While many of us have been involved in a virtual interview as either the interviewer or interviewee, these experiences, most likely, have only lasted an hour or less. In light of COVID-19 and the various guidelines institutions are required to adhere to, institutions are turning to virtual campus interviews as a means to keep the search process moving forward.
Obviously, an eight hour, full interview day via a video platform is different than a one hour interview. While the same rules apply to location, background, your appearance and limiting possible distractions, preparing for a full day of interviews in front of a computer screen has some unique challenges. Here are a few things to consider:
- When considering the location/room you will conduct your interview from, make sure you have a comfortable chair. After all, you will be in this chair for the day. Make sure it doesn’t squeak or make any other distracting noises.
- Prepare for this interview just like you were going to be on campus. This is an instrumental step in the search process; the interview format does not change that fact.
- Have water available; you will be talking quite a bit.
- Prior to your interview day, check the lighting in the room as the day progresses. You may need to shut the blinds at some point during the day so sunlight does not interfere with the interviewers’ ability to see you.
- Make sure you see the itinerary for the day. If breaks are not readily apparent, ask your contact about this. You will need to get up and stretch, grab some more water or food, or use the restroom. You need to have this time built in to your schedule.
- Turn off your home and/or cell phone ringer(s) so you will not be disturbed.
- Please make sure everyone in your house is aware of your interview and request (you might need to resort to bribery, eight hours is a long time) to have them remain quiet and away from your interview location.
- This virtual campus interview is new for everyone. Random things are going to happen; your dog may have to let you know that a squirrel is in the yard, or the doorbell may ring. Do not get flustered, just roll with it.

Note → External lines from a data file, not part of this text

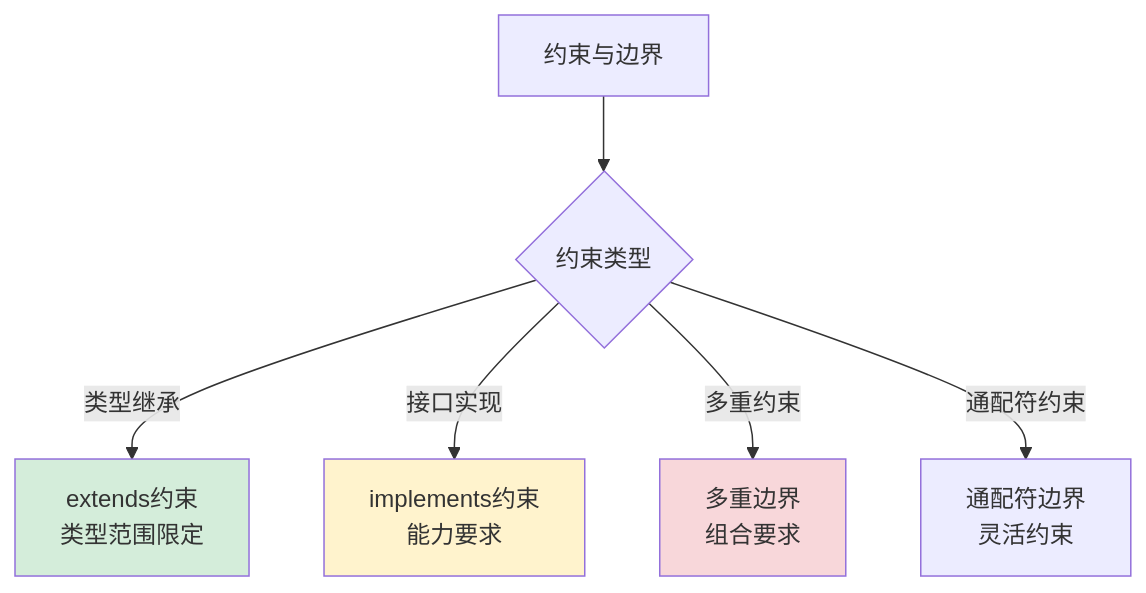
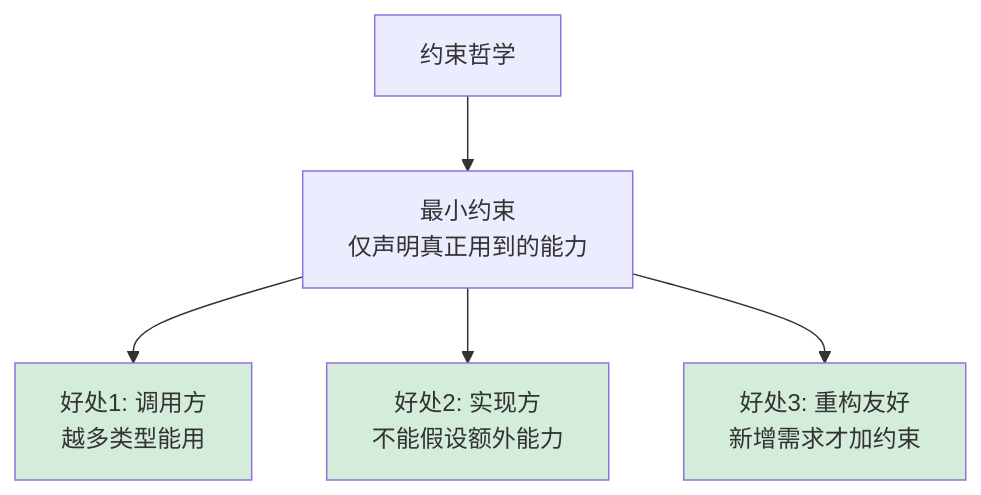
The ninth of 28 diagrams in 00.通用技术的提升/02.程序编程原理/04.泛型设计灵魂思想.md (chongyang211/YCBookBlog), drawn with Mermaid before and after one commit. The commit also changed other lines of this file and 6 other files, not shown here.

````diff
--- a/00.通用技术的提升/02.程序编程原理/04.泛型设计灵魂思想.md
+++ b/00.通用技术的提升/02.程序编程原理/04.泛型设计灵魂思想.md
@@ -443,12 +644,12 @@
 ```mermaid
-graph TB
-    A[约束与边界] --> B{约束类型}
-    B -->|类型继承| C[extends约束<br/>类型范围限定]
-    B -->|接口实现| D[implements约束<br/>能力要求]
-    B -->|多重约束| E[多重边界<br/>组合要求]
-    B -->|通配符约束| F[通配符边界<br/>灵活约束]
+flowchart TD
+    A[约束哲学] --> B[最小约束<br/>仅声明真正用到的能力]
     
+    B --> C[好处1: 调用方<br/>越多类型能用]
+    B --> D[好处2: 实现方<br/>不能假设额外能力]
+    B --> E[好处3: 重构友好<br/>新增需求才加约束]
+
     style C fill:#d4edda
-    style D fill:#fff3cd
-    style E fill:#f8d7da
+    style D fill:#d4edda
+    style E fill:#d4edda
 ```
````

- As always, be yourself. The individuals on the other side of the camera are trying to get to know you as much as they want you to get to know them and understand their campus and needs.